--- EXERCISE GOAL ---
For any picture in the lines below, please leave it out and copy the rest exactly.

--- SUPPLIED ENTRIES ---
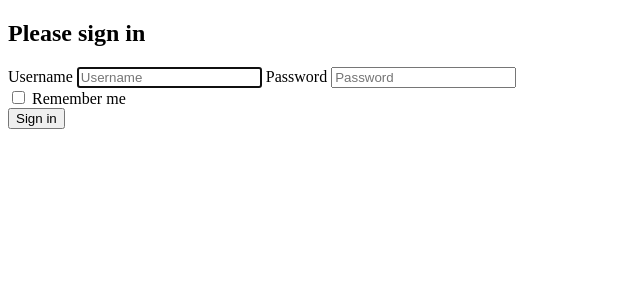
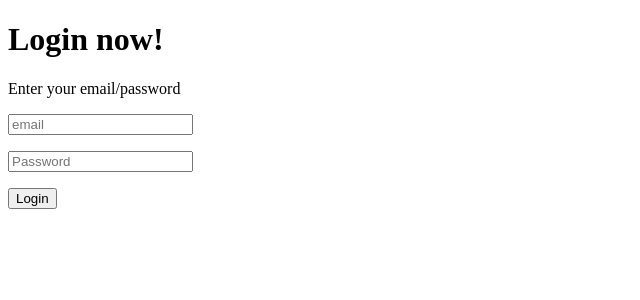
Before and after one commit to MotazBellah/ToDo, a Flask app: template templates/login.html in a window 1280 px wide. Shown: the top 300 px of the page, without its empty margins (0-640 px from the left). Run offline with Flask 2, Linux system fonts and the light colour scheme; the template is opened without the code that fills it: values that come from a table or form of the project are taken from there, others are empty.

Commit message:
Added LoginForm class in wtform, Added login route, Add login HTML and Implemented login form

```diff
--- a/app.py
+++ b/app.py
@@ -15,7 +15,7 @@ app.config['SQLALCHEMY_TRACK_MODIFICATIONS'] = False
 
 db = SQLAlchemy(app)
 
-@app.route('/login', methods=['GET', 'POST'])
+@app.route('/register', methods=['GET', 'POST'])
 def login_form():
     reg_form = RegistartionForm()
     if reg_form.validate_on_submit():
@@ -27,9 +27,20 @@ def login_form():
         user = User(username=username, email=email, password=password)
         db.session.add(user)
         db.session.commit()
+        return redirect(url_for('login'))
+
+    return render_template('log.html', form=reg_form)
+
+
+@app.route('/login', methods=['GET', 'POST'])
+def login():
+    login_form = LoginForm()
+
+    # Allow login if validation success
+    if login_form.validate_on_submit():
         return redirect(url_for('show_tasks'))
 
-    return render_template('log.html', form=reg_form)
+    return render_template("login.html", form=login_form)
 
 @app.route('/')
 @app.route('/tasks')
--- a/templates/log.html
+++ b/templates/log.html
@@ -13,7 +13,7 @@
             {{ displayField(form.username, 'Username', autocomplete='off', autofocuse=true) }}
             {{ displayField(form.email, 'email', autocomplete='off', autofocuse=true) }}
             {{ displayField(form.password, 'Password') }}
-            {{ displayField(form.confirm_pswd, 'Username') }}
+            {{ displayField(form.confirm_pswd, 'Confirme Password') }}
 
             <div>
                 {{ form.submit_button }}
--- a/templates/login.html
+++ b/templates/login.html
@@ -1,3 +1,5 @@
+{% from 'form_helper.html' import displayField %}
+
 <!DOCTYPE html>
 <html lang="en" dir="ltr">
     <head>
@@ -5,19 +7,19 @@
         <title></title>
     </head>
     <body>
-        <form class="form-signin">
-          <h2>Please sign in</h2>
-          <label for="inputUsername" >Username</label>
-          <input type="text" id="inputUsername" placeholder="Username" required autofocus>
-          <label for="inputPassword">Password</label>
-          <input type="password" id="inputPassword" class="form-control" placeholder="Password" required>
-          <div class="checkbox">
-            <label>
-              <input type="checkbox" value="remember-me"> Remember me
-            </label>
-          </div>
-          <button type="submit">Sign in</button>
+        <h1>Login now!</h1>
+        <p>Enter your email/password</p>
+        <form action="{{ url_for('login') }}" method="POST">
+
+            {{ displayField(form.email, 'email', autocomplete='off', autofocuse=true) }}
+            {{ displayField(form.password, 'Password') }}
+
+            <div>
+                {{ form.submit_button }}
+            </div>
+
+            {{ form.csrf_token }}
+
         </form>
-
     </body>
 </html>
--- a/wtform_fields.py
+++ b/wtform_fields.py
@@ -3,10 +3,26 @@ from database_setup import User
 from wtforms import StringField, PasswordField, BooleanField, SubmitField
 from wtforms.validators import InputRequired, Email, Length, EqualTo, ValidationError
 
-def email_exists(self, email):
-    user_object = User.query.filter_by(email=email.data).first()
+# custom validator for registeration form, to check if email dublicate
+def email_exists(field):
+    user_object = User.query.filter_by(email=field.data).first()
     if user_object:
         raise ValidationError("This email is aleardy exists")
+
+
+def invalid_credentials(form, field):
+    """ Password checker """
+
+    email = form.email.data
+    password = field.data
+
+    # Check if credentials is valid
+    user_object = User.query.filter_by(email=field.data).first()
+    if user_object is None:
+        raise ValidationError("Email or password is incorrect")
+    elif password != user_object.password:
+        raise ValidationError("Email or password is incorrect")
+
 
 class RegistartionForm(FlaskForm):
     """ Registartion Form """
@@ -25,7 +41,12 @@ class RegistartionForm(FlaskForm):
 
     submit_button = SubmitField("Create")
 
-    # def validate_email(self, email):
-    #     user_object = User.query.filter_by(email=email).first()
-    #     if user_object:
-    #         raise ValidationError("This email is aleardy exists")
+
+class LoginForm(FlaskForm):
+    """ Login Form """
+
+    email = StringField('email_lable',
+                        validators=[InputRequired(message="Email Required"), Email(message="This field requires a valid email address")])
+    password = PasswordField('password_lable',
+                             validators=[InputRequired(message="Password Required"), invalid_credentials])
+    submit_button = SubmitField("Login")
```
Also changed, not shown: templates/signup.html (deleted, +0 -19 lines).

--- ANSWER BOX ---
Before and after one commit to MotazBellah/ToDo, a Flask app: template templates/login.html in a window 1280 px wide. Shown: the top 300 px of the page, without its empty margins (0-640 px from the left). Run offline with Flask 2, Linux system fonts and the light colour scheme; the template is opened without the code that fills it: values that come from a table or form of the project are taken from there, others are empty.

Commit message:
Added LoginForm class in wtform, Added login route, Add login HTML and Implemented login form

```diff
--- a/app.py
+++ b/app.py
@@ -15,7 +15,7 @@ app.config['SQLALCHEMY_TRACK_MODIFICATIONS'] = False
 
 db = SQLAlchemy(app)
 
-@app.route('/login', methods=['GET', 'POST'])
+@app.route('/register', methods=['GET', 'POST'])
 def login_form():
     reg_form = RegistartionForm()
     if reg_form.validate_on_submit():
@@ -27,9 +27,20 @@ def login_form():
         user = User(username=username, email=email, password=password)
         db.session.add(user)
         db.session.commit()
+        return redirect(url_for('login'))
+
+    return render_template('log.html', form=reg_form)
+
+
+@app.route('/login', methods=['GET', 'POST'])
+def login():
+    login_form = LoginForm()
+
+    # Allow login if validation success
+    if login_form.validate_on_submit():
         return redirect(url_for('show_tasks'))
 
-    return render_template('log.html', form=reg_form)
+    return render_template("login.html", form=login_form)
 
 @app.route('/')
 @app.route('/tasks')
--- a/templates/log.html
+++ b/templates/log.html
@@ -13,7 +13,7 @@
             {{ displayField(form.username, 'Username', autocomplete='off', autofocuse=true) }}
             {{ displayField(form.email, 'email', autocomplete='off', autofocuse=true) }}
             {{ displayField(form.password, 'Password') }}
-            {{ displayField(form.confirm_pswd, 'Username') }}
+            {{ displayField(form.confirm_pswd, 'Confirme Password') }}
 
             <div>
                 {{ form.submit_button }}
--- a/templates/login.html
+++ b/templates/login.html
@@ -1,3 +1,5 @@
+{% from 'form_helper.html' import displayField %}
+
 <!DOCTYPE html>
 <html lang="en" dir="ltr">
     <head>
@@ -5,19 +7,19 @@
         <title></title>
     </head>
     <body>
-        <form class="form-signin">
-          <h2>Please sign in</h2>
-          <label for="inputUsername" >Username</label>
-          <input type="text" id="inputUsername" placeholder="Username" required autofocus>
-          <label for="inputPassword">Password</label>
-          <input type="password" id="inputPassword" class="form-control" placeholder="Password" required>
-          <div class="checkbox">
-            <label>
-              <input type="checkbox" value="remember-me"> Remember me
-            </label>
-          </div>
-          <button type="submit">Sign in</button>
+        <h1>Login now!</h1>
+        <p>Enter your email/password</p>
+        <form action="{{ url_for('login') }}" method="POST">
+
+            {{ displayField(form.email, 'email', autocomplete='off', autofocuse=true) }}
+            {{ displayField(form.password, 'Password') }}
+
+            <div>
+                {{ form.submit_button }}
+            </div>
+
+            {{ form.csrf_token }}
+
         </form>
-
     </body>
 </html>
--- a/wtform_fields.py
+++ b/wtform_fields.py
@@ -3,10 +3,26 @@ from database_setup import User
 from wtforms import StringField, PasswordField, BooleanField, SubmitField
 from wtforms.validators import InputRequired, Email, Length, EqualTo, ValidationError
 
-def email_exists(self, email):
-    user_object = User.query.filter_by(email=email.data).first()
+# custom validator for registeration form, to check if email dublicate
+def email_exists(field):
+    user_object = User.query.filter_by(email=field.data).first()
     if user_object:
         raise ValidationError("This email is aleardy exists")
+
+
+def invalid_credentials(form, field):
+    """ Password checker """
+
+    email = form.email.data
+    password = field.data
+
+    # Check if credentials is valid
+    user_object = User.query.filter_by(email=field.data).first()
+    if user_object is None:
+        raise ValidationError("Email or password is incorrect")
+    elif password != user_object.password:
+        raise ValidationError("Email or password is incorrect")
+
 
 class RegistartionForm(FlaskForm):
     """ Registartion Form """
@@ -25,7 +41,12 @@ class RegistartionForm(FlaskForm):
 
     submit_button = SubmitField("Create")
 
-    # def validate_email(self, email):
-    #     user_object = User.query.filter_by(email=email).first()
-    #     if user_object:
-    #         raise ValidationError("This email is aleardy exists")
+
+class LoginForm(FlaskForm):
+    """ Login Form """
+
+    email = StringField('email_lable',
+                        validators=[InputRequired(message="Email Required"), Email(message="This field requires a valid email address")])
+    password = PasswordField('password_lable',
+                             validators=[InputRequired(message="Password Required"), invalid_credentials])
+    submit_button = SubmitField("Login")
```
Also changed, not shown: templates/signup.html (deleted, +0 -19 lines).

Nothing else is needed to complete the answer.